─── DATA IN THIS EXERCISE
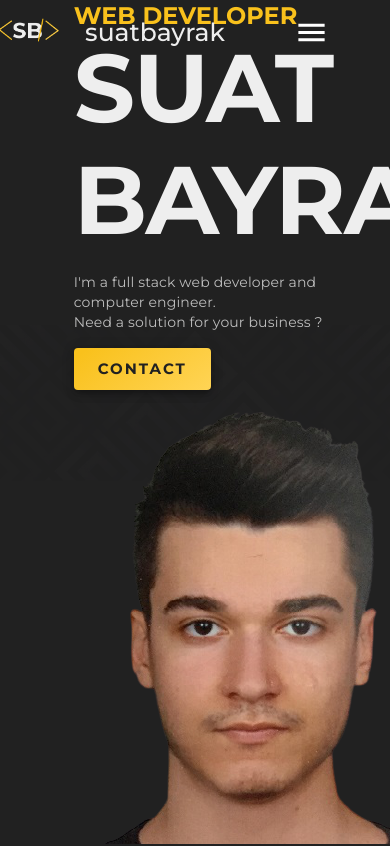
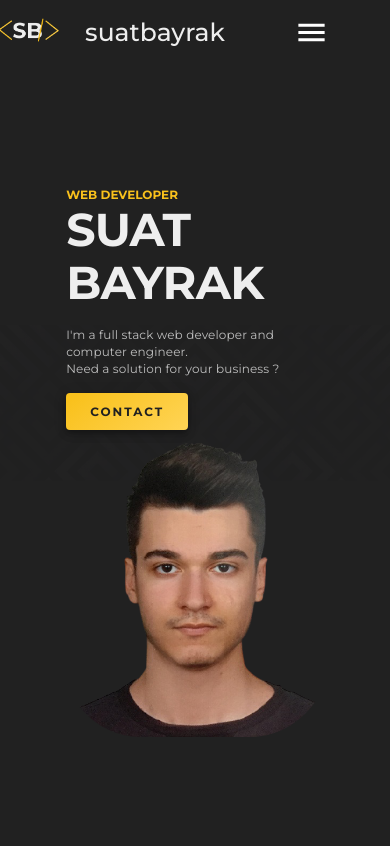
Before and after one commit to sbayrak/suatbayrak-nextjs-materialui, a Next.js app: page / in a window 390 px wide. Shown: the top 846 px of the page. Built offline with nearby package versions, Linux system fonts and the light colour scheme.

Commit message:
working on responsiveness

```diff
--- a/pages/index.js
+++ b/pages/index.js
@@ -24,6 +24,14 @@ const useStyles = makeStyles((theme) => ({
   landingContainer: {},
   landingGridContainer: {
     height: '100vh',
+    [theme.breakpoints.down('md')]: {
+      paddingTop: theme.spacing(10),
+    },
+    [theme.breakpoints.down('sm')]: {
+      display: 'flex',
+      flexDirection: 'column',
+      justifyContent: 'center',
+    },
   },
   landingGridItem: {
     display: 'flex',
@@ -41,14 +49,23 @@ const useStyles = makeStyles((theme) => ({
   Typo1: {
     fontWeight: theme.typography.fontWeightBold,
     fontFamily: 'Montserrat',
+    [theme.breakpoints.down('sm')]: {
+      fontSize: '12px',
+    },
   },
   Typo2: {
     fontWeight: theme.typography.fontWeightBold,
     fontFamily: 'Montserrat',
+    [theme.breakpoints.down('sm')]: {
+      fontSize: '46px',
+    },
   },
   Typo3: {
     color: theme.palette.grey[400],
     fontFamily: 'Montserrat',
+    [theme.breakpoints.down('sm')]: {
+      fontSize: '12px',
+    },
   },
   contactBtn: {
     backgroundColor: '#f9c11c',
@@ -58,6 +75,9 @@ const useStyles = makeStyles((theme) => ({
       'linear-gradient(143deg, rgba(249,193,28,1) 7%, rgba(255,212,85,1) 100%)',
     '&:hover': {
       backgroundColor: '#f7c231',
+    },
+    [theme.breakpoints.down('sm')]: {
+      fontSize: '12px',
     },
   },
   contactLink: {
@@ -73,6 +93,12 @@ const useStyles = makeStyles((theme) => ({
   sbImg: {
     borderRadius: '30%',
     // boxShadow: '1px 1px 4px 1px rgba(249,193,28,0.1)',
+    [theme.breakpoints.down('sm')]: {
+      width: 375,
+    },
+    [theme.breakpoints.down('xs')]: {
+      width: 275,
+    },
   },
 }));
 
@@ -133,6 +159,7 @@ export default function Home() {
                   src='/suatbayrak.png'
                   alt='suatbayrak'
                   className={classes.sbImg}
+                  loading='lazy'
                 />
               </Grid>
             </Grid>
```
──────
ASSIGNMENT:
Copy every line in the records above that contains the word "suatbayrak".

FINISHED TASK:
Before and after one commit to sbayrak/suatbayrak-nextjs-materialui, a Next.js app: page / in a window 390 px wide. Shown: the top 846 px of the page. Built offline with nearby package versions, Linux system fonts and the light colour scheme.
                   src='/suatbayrak.png'
                   alt='suatbayrak'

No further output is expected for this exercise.